Selective mutism is an anxiety disorder that is characterized by a child’s inability to communicate in specific settings. The evidence-based treatment of choice for anxiety is behavior therapy, which helps kids face their fears successfully, without needing to avoid the thing that makes them anxious. Therapy for kids with selective mutism helps them gradually speak in the fearful settings until they are confident enough to do it without fear. When selective mutism is moderate or severe children sometimes also take SSRI medication in combination with the therapy.

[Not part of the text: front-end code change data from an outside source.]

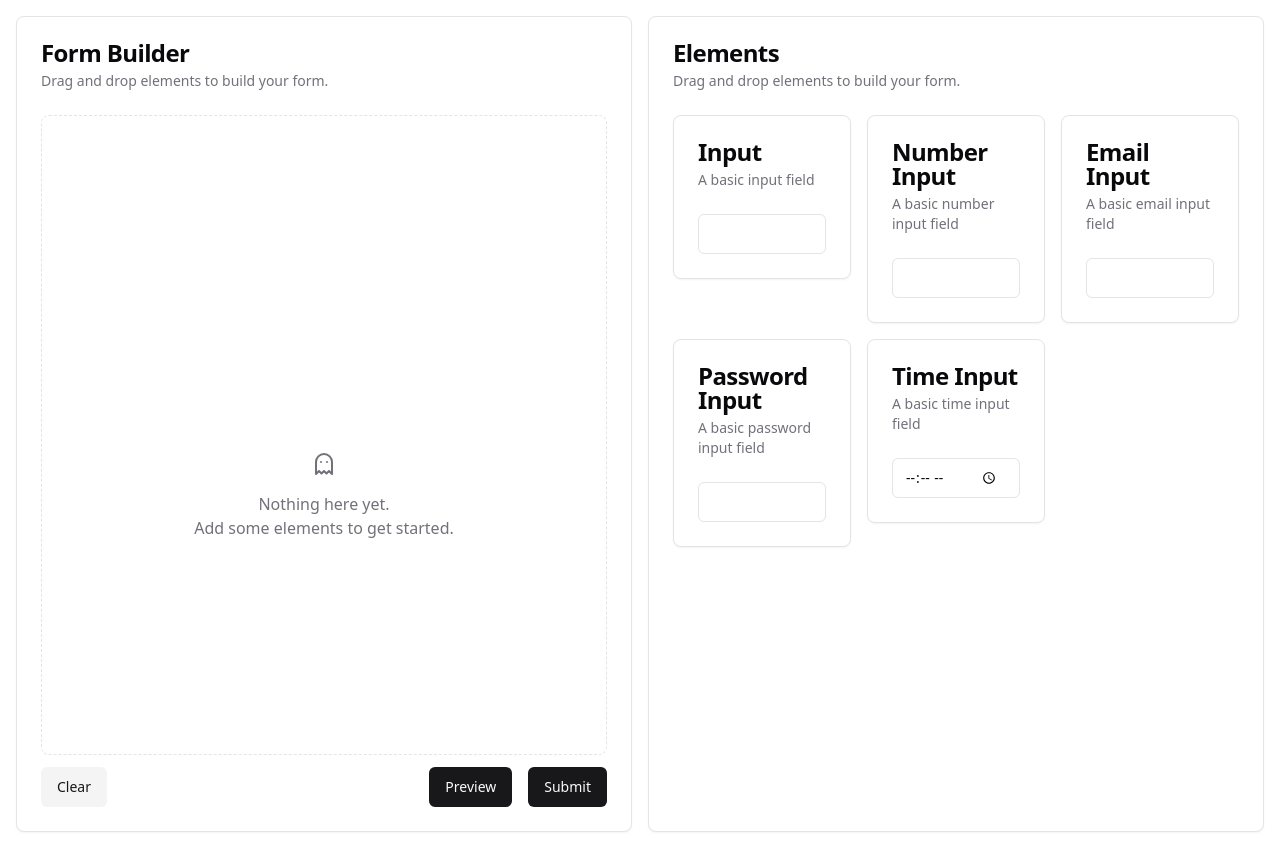
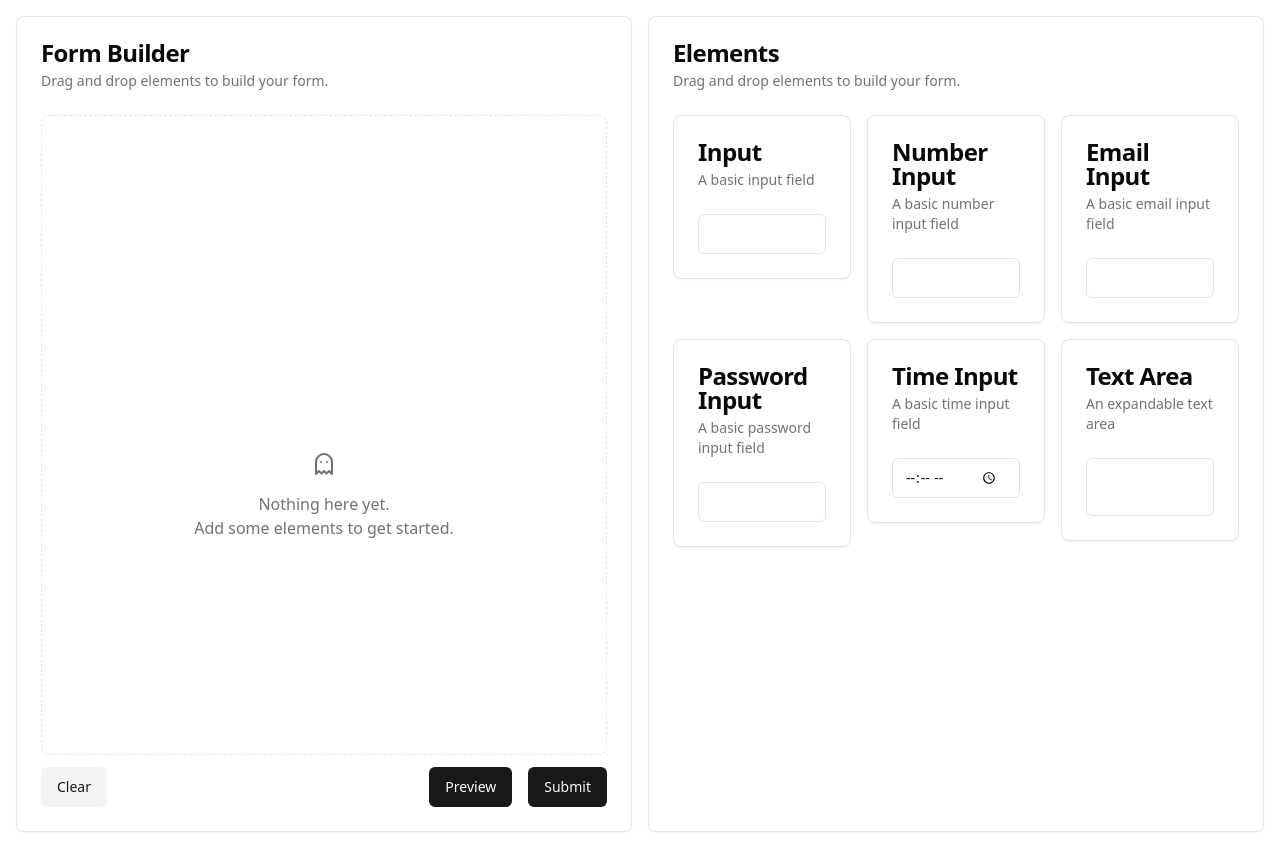
Before and after one commit to DanielSayer/form-builder, a React (Vite) app: page / in a window 1280 px wide. Built offline with nearby package versions, Linux system fonts and the light colour scheme.

Commit message:
feat: add text area

```diff
--- a/src/components/form-elements/template-mappings.ts
+++ b/src/components/form-elements/template-mappings.ts
@@ -6,6 +6,14 @@ import {
   inputConfig,
   inputDetailedConfigDefaults,
 } from "@/lib/config/form-elements/input";
+import {
+  generateTextAreaFormElement,
+  TextAreaFormElement,
+} from "./textarea-element";
+import {
+  textAreaConfig,
+  textAreaDetailedConfigDefaults,
+} from "@/lib/config/form-elements/textarea";
 
 export const templateMappings: Record<
   FormElement,
@@ -14,6 +22,7 @@ export const templateMappings: Record<
   input: InputFormElement,
   select: SelectFormElement,
   checkbox: CheckboxFormElement,
+  textarea: TextAreaFormElement,
 };
 
 export const generatorMappings: Record<
@@ -23,12 +32,14 @@ export const generatorMappings: Record<
   input: generateInputFormElement,
   select: () => "",
   checkbox: () => "",
+  textarea: generateTextAreaFormElement,
 };
 
 export const detailedConfigDefaultMappings = {
   input: inputDetailedConfigDefaults,
   select: {},
   checkbox: {},
+  textarea: textAreaDetailedConfigDefaults,
 };
 
 type Config = {
@@ -41,4 +52,5 @@ export const extraConfigMappings: Record<FormElement, Config[]> = {
   input: inputConfig,
   select: [],
   checkbox: [],
+  textarea: textAreaConfig,
 };
--- /dev/null
+++ b/src/components/form-elements/textarea-element.tsx
@@ -0,0 +1,61 @@
+import { spreadExtraConfig } from "@/lib/code-gen";
+import { TextAreaExtraFieldsConfig } from "@/lib/config/form-elements/textarea";
+import { FormElementProps } from "@/lib/element-config";
+import {
+  FormControl,
+  FormDescription,
+  FormField,
+  FormItem,
+  FormLabel,
+  FormMessage,
+} from "../ui/form";
+import { Textarea } from "../ui/textarea";
+
+export function TextAreaFormElement({
+  name,
+  label,
+  description,
+  extraConfig,
+}: FormElementProps) {
+  const typedConfig = (extraConfig ?? {}) as TextAreaExtraFieldsConfig;
+
+  return (
+    <FormField
+      name={name}
+      defaultValue=""
+      render={({ field }) => (
+        <FormItem>
+          <FormLabel>{label}</FormLabel>
+          <FormControl>
+            <Textarea {...field} {...typedConfig} />
+          </FormControl>
+          <FormDescription>{description}</FormDescription>
+          <FormMessage />
+        </FormItem>
+      )}
+    />
+  );
+}
+
+export function generateTextAreaFormElement({
+  name,
+  label,
+  description,
+  extraConfig,
+}: FormElementProps) {
+  return `
+        <FormField
+          name="${name}"
+          render={({ field }) => (
+            <FormItem>
+              <FormLabel>${label}</FormLabel>
+              <FormControl>
+                <Textarea {...field} ${spreadExtraConfig(extraConfig)} />
+              </FormControl>
+              ${description ? `<FormDescription>${description}</FormDescription>` : ``}
+              <FormMessage />
+            </FormItem>
+          )}
+        />
+  `.trim();
+}
--- /dev/null
+++ b/src/components/ui/textarea.tsx
@@ -0,0 +1,23 @@
+import * as React from "react";
+
+import { cn } from "@/lib/utils";
+
+export type TextareaProps = React.TextareaHTMLAttributes<HTMLTextAreaElement>;
+
+const Textarea = React.forwardRef<HTMLTextAreaElement, TextareaProps>(
+  ({ className, ...props }, ref) => {
+    return (
+      <textarea
+        className={cn(
+          "flex min-h-[80px] w-full rounded-md border border-input bg-background px-3 py-2 text-sm ring-offset-background placeholder:text-muted-foreground focus-visible:outline-none focus-visible:ring-2 focus-visible:ring-ring focus-visible:ring-offset-2 disabled:cursor-not-allowed disabled:opacity-50",
+          className,
+        )}
+        ref={ref}
+        {...props}
+      />
+    );
+  },
+);
+Textarea.displayName = "Textarea";
+
+export { Textarea };
--- /dev/null
+++ b/src/lib/config/form-elements/textarea.ts
@@ -0,0 +1,47 @@
+import { FormElementDetailedConfig } from "./config";
+
+export type TextAreaExtraFieldsConfig = {
+  disabled: boolean;
+  maxLength: number;
+  minLength: number;
+  placeholder: string;
+  readonly: boolean;
+};
+
+export const textAreaDetailedConfigDefaults: Partial<TextAreaExtraFieldsConfig> =
+  {
+    disabled: false,
+    maxLength: undefined,
+    minLength: undefined,
+    placeholder: undefined,
+    readonly: false,
+  };
+
+export const textAreaConfig: FormElementDetailedConfig<TextAreaExtraFieldsConfig>[] =
+  [
+    {
+      name: "disabled",
+      configFor: "checkbox",
+    },
+    {
+      name: "maxLength",
+      configFor: "input",
+      type: "number",
+      min: 0,
+    },
+    {
+      name: "minLength",
+      configFor: "input",
+      type: "number",
+      min: 0,
+    },
+    {
+      name: "placeholder",
+      configFor: "input",
+      type: "text",
+    },
+    {
+      name: "readonly",
+      configFor: "checkbox",
+    },
+  ] as const;
--- a/src/lib/config/presets-config.tsx
+++ b/src/lib/config/presets-config.tsx
@@ -1,6 +1,7 @@
 import { DisplayProps } from "@/components/display";
 import { Input } from "@/components/ui/input";
 import { FormElement } from "../element-config";
+import { Textarea } from "@/components/ui/textarea";
 
 type FormElementDisplay = DisplayProps & {
   formElement: FormElement;
@@ -46,4 +47,13 @@ export const displayElements: FormElementDisplay[] = [
     render: (props) => <Input id={props.id} {...props.defaults} />,
     defaults: { type: "time" },
   },
+  {
+    formElement: "textarea",
+    id: "textarea",
+    title: "Text Area",
+    description: "An expandable text area",
+    render: (props) => (
+      <Textarea id={props.id} className="min-h-10 resize-none" />
+    ),
+  },
 ];
--- a/src/lib/element-config.ts
+++ b/src/lib/element-config.ts
@@ -1,4 +1,4 @@
-export type FormElement = "input" | "select" | "checkbox";
+export type FormElement = "input" | "select" | "checkbox" | "textarea";
 
 export type ElementConfig = {
   id?: string;
```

You don’t mention if your child has been doing any therapy, but you do say that he has been completely verbal in school since the start of the year, so that indicates he’s feeling confident when talking.
Typically we continue kids on medication for about a year after they’re symptom-free or very close to symptom-free, because we’ve seen that they tend to have fewer relapses than those who go off sooner. By the time we start to take them off, they’ve had so many positive experiences from speaking aloud without any bad consequences that they tend to have positive outcomes.

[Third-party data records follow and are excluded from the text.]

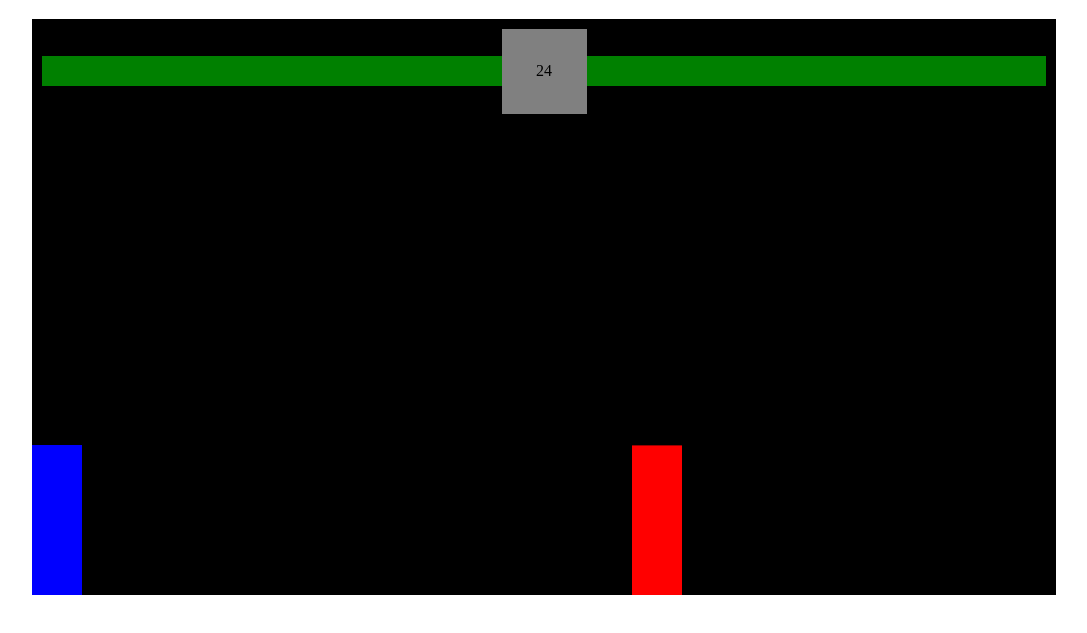
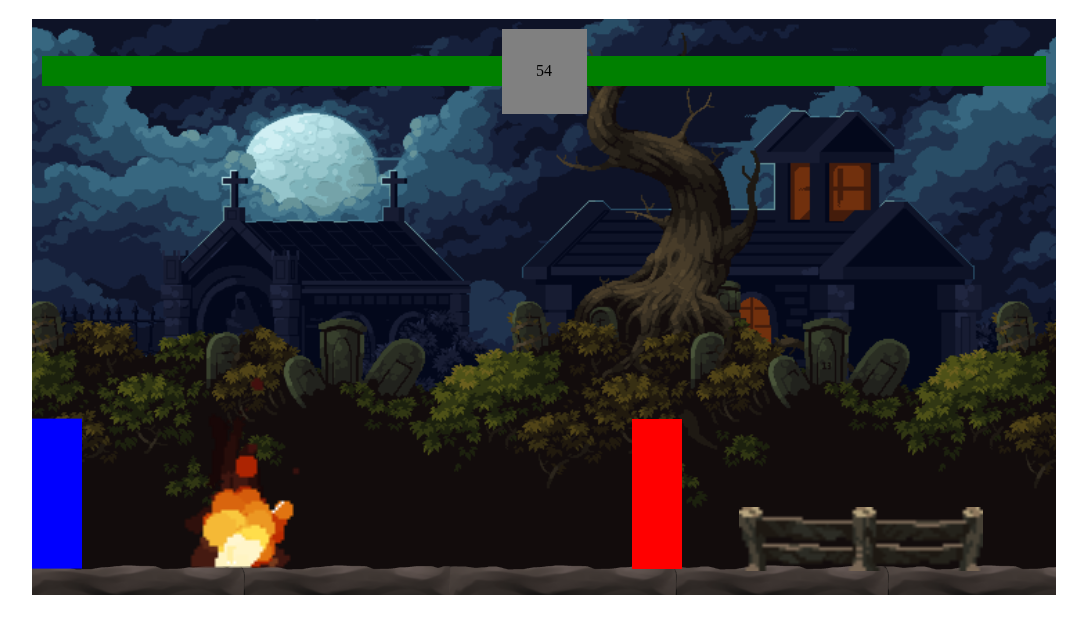
Before and after one commit to Suuu91/simple-fight-game, a plain HTML site: page index.html in a window 1280 px wide. Shown: the part 69-702 px from the top of the page, without its empty margins (96-1183 px from the left). Drawn offline with Linux system fonts and the light colour scheme.

Commit message:
background animate & split file by categories

```diff
--- /dev/null
+++ b/components/classes.js
@@ -0,0 +1,97 @@
+// class for sprite and animation
+class Sprite {
+  constructor ({position, imageSrc, scale=1, framesMax=1, frameTimeGap}) {
+    this.position = position
+    this.width = 50
+    this.height = 150
+    this.image = new Image() //load the img before using
+    this.image.src = imageSrc
+    this.scale = scale
+    this.framesMax = framesMax
+    this.currentFrame = 0 // current frame for animation, increase to animate
+    this.frameTimeGap = frameTimeGap
+    this.framesAnimated = 0
+  };
+
+  draw() {
+    context.drawImage(
+      this.image,
+      // crop location
+      (this.image.width / this.framesMax) * this.currentFrame, // x-coord
+      0, // y-coord
+      this.image.width / this.framesMax,
+      this.image.height,
+
+      this.position.x,
+      this.position.y,
+      (this.image.width / this.framesMax) * this.scale,
+      this.image.height * this.scale
+    )
+  }
+
+  update() {
+    this.draw()
+    this.framesAnimated++
+    if (this.framesAnimated % this.frameTimeGap === 0) {
+      if (this.currentFrame < this.framesMax -1 ) {
+        this.currentFrame ++
+      } else {
+        this.currentFrame = 0
+      }
+    }
+  }
+};
+
+// class for characters
+class Character {
+  constructor ({position, velocity, color, offset}) {
+    this.position = position
+    this.velocity = velocity
+    this.width = 50
+    this.height = 150
+    this.lastKey
+    this.color = color
+    this.hitBox = {
+      position: {
+        x: this.position.x,
+        y: this.position.y
+      },
+      width: 100,
+      height: 50,
+      offset
+    }
+    this.isAttacking
+    this.health = 100
+  };
+
+  draw() {
+    context.fillStyle = this.color // fill rectangle with color
+    context.fillRect(this.position.x, this.position.y, this.width, this.height) // create character rectangle
+
+    // hit box
+    if (this.isAttacking) {
+      context.fillStyle = `green`
+      context.fillRect (this.hitBox.position.x, this.hitBox.position.y, this.hitBox.width, this.hitBox.height)
+    }
+  }
+
+  update() {
+    this.draw()
+    this.hitBox.position.x = this.position.x + this.hitBox.offset.x //ensure hitbox-x goes with character
+    this.hitBox.position.y = this.position.y ////ensure hitbox-y goes with character
+    this.position.x += this.velocity.x
+    this.position.y += this.velocity.y
+    if (this.position.y + this.height + this.velocity.y >= canvas.height - 26.5) {// character reach the bottom
+      this.velocity.y = 0
+    } else {
+      this.velocity.y += gravity // apply gravity to y-velocity if in air
+    }
+  }
+
+  attack() {
+    this.isAttacking = true
+    setTimeout(() => {
+      this.isAttacking = false
+    }, 100)
+  }
+};
--- /dev/null
+++ b/components/utilities.js
@@ -0,0 +1,35 @@
+const rectCollision = ({rect1, rect2}) => {
+  return (
+    rect1.hitBox.position.x + rect1.hitBox.width >= rect2.position.x &&
+      rect1.hitBox.position.x <= rect2.position.x + rect2.width &&
+      rect1.hitBox.position.y + rect1.hitBox.height >= rect2.position.y &&
+      rect1.hitBox.position.y <= rect2.position.y + rect2.height &&
+      rect1.isAttacking
+  )
+}
+
+// determine victory
+const determineWin = ({player, enemy, timeoutId}) => {
+  clearTimeout(timeoutId)
+  document.querySelector(`#result`).style.display = "flex"
+  if (player.health === enemy.health) {
+      document.querySelector(`#result`).innerHTML = "Tie"
+    } else if (player.health > enemy.health) {
+      document.querySelector(`#result`).innerHTML = "Player 1 Win"
+    } else if (enemy.health > player.health) {
+      document.querySelector(`#result`).innerHTML = "Player 2 Win"
+    }
+}
+
+// timer functionality
+let timer = 60
+let timeoutId
+const decreaseTimer = () => {
+  if (timer > 0) {
+    timer--
+    document.querySelector(`#timer`).innerHTML = timer
+    timeoutId = setTimeout(decreaseTimer, 1000)
+  } else if (timer === 0){
+    determineWin({player, enemy, timeoutId})
+  }
+}
--- a/index.html
+++ b/index.html
@@ -30,6 +30,8 @@
       <div id="result">result</div>
       <canvas></canvas>
     </section>
+    <script src="components/utilities.js"></script>
+    <script src="components/classes.js"></script>
     <script src="index.js"></script>
   </body>
 </html>
--- a/index.js
+++ b/index.js
@@ -5,60 +5,26 @@ canvas.height = 576;
 
 const gravity = 0.6 // gravity to be added to characters' y velocity
 
-class Sprite {
-  constructor ({position, velocity, color, offset}) {
-    this.position = position
-    this.velocity = velocity
-    this.width = 50
-    this.height = 150
-    this.lastKey
-    this.color = color
-    this.hitBox = {
-      position: {
-        x: this.position.x,
-        y: this.position.y
-      },
-      width: 100,
-      height: 50,
-      offset
-    }
-    this.isAttacking
-    this.health = 100
-  };
+const background = new Sprite({
+  position: {
+    x:0,
+    y:0
+  },
+  imageSrc: `./assets/forest.png`
+})
 
-  draw() {
-    context.fillStyle = this.color // fill rectangle with color
-    context.fillRect(this.position.x, this.position.y, this.width, this.height) // create character rectangle
+const fire = new Sprite({
+  position: {
+    x:60,
+    y:260
+  },
+  imageSrc: `./assets/fire.png`,
+  scale: 3,
+  framesMax: 4,
+  frameTimeGap: 20
+})
 
-    // hit box
-    if (this.isAttacking) {
-      context.fillStyle = `green`
-      context.fillRect (this.hitBox.position.x, this.hitBox.position.y, this.hitBox.width, this.hitBox.height)
-    }
-  }
-
-  update() {
-    this.draw()
-    this.hitBox.position.x = this.position.x + this.hitBox.offset.x //ensure hitbox-x goes with character
-    this.hitBox.position.y = this.position.y ////ensure hitbox-y goes with character
-    this.position.x += this.velocity.x
-    this.position.y += this.velocity.y
-    if (this.position.y + this.height + this.velocity.y >= canvas.height) {// character reach the bottom
-      this.velocity.y = 0
-    } else {
-      this.velocity.y += gravity // apply gravity to y-velocity if in air
-    }
-  }
-
-  attack() {
-    this.isAttacking = true
-    setTimeout(() => {
-      this.isAttacking = false
-    }, 100)
-  }
-};
-
-const player = new Sprite({
+const player = new Character({
   position:{
     x: 0,
     y: 0
@@ -74,7 +40,7 @@ const player = new Sprite({
   }
 });
 
-const enemy = new Sprite({
+const enemy = new Character({
   position:{
     x: 600,
     y: 100
@@ -97,47 +63,14 @@ const keys = {
   ArrowRight: {pressed: false},
 };
 
-const rectCollision = ({rect1, rect2}) => {
-  return (
-    rect1.hitBox.position.x + rect1.hitBox.width >= rect2.position.x &&
-      rect1.hitBox.position.x <= rect2.position.x + rect2.width &&
-      rect1.hitBox.position.y + rect1.hitBox.height >= rect2.position.y &&
-      rect1.hitBox.position.y <= rect2.position.y + rect2.height &&
-      rect1.isAttacking
-  )
-}
-
-// determine victory
-const determineWin = (timeoutId) => {
-  clearTimeout(timeoutId)
-  document.querySelector(`#result`).style.display = "flex"
-  if (player.health === enemy.health) {
-      document.querySelector(`#result`).innerHTML = "Tie"
-    } else if (player.health > enemy.health) {
-      document.querySelector(`#result`).innerHTML = "Player 1 Win"
-    } else if (enemy.health > player.health) {
-      document.querySelector(`#result`).innerHTML = "Player 2 Win"
-    }
-}
-
-// timer functionality
-let timer = 30
-let timeoutId
-const decreaseTimer = () => {
-  if (timer > 0) {
-    timer--
-    document.querySelector(`#timer`).innerHTML = timer
-    timeoutId = setTimeout(decreaseTimer, 1000)
-  } else if (timer === 0){
-    determineWin(timeoutId)
-  }
-}
 decreaseTimer()
 
 const animate = () => {
   window.requestAnimationFrame(animate)
   context.fillStyle = `black` //background color
   context.fillRect(0, 0, canvas.width, canvas.height) //form background
+  background.update() // background sprite
+  fire.update()
   player.update() // player character
   enemy.update() // enemy character
 
@@ -173,7 +106,7 @@ const animate = () => {
 
   // end game by eliminating opponent
   if (player.health <= 0 || enemy.health <= 0) {
-    determineWin(timeoutId)
+    determineWin({player, enemy, timeoutId})
   }
 }
 animate();
```
Also changed, not shown: assets/Knight/Attack.png (added), assets/Knight/Dead.png (added), assets/Knight/Defend.png (added), assets/Knight/Hurt.png (added), assets/Knight/Idle.png (added), assets/Knight/Jump.png (added), assets/Knight/Protect.png (added), assets/Knight/Run+Attack.png (added), assets/Knight/Run.png (added), assets/Knight/Walk.png (added), assets/fire.png (added), assets/forest.png (added), assets/samurai/ATTACK 1.png (added), assets/samurai/HURT.png (added), 2 more files.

The medication is usually tapered off gradually, always monitoring for any reappearance of symptoms. If at any point we see the reappearance of symptoms, we recommend booster sessions of therapy.
For the majority of children, if they reached remission and are taken off the medication gradually, they will continue being verbal. If the symptoms come back and you try therapy and it isn’t enough, then you can certainly retry the medication. Typically it has the same or similar therapeutic effect when it is reinstituted.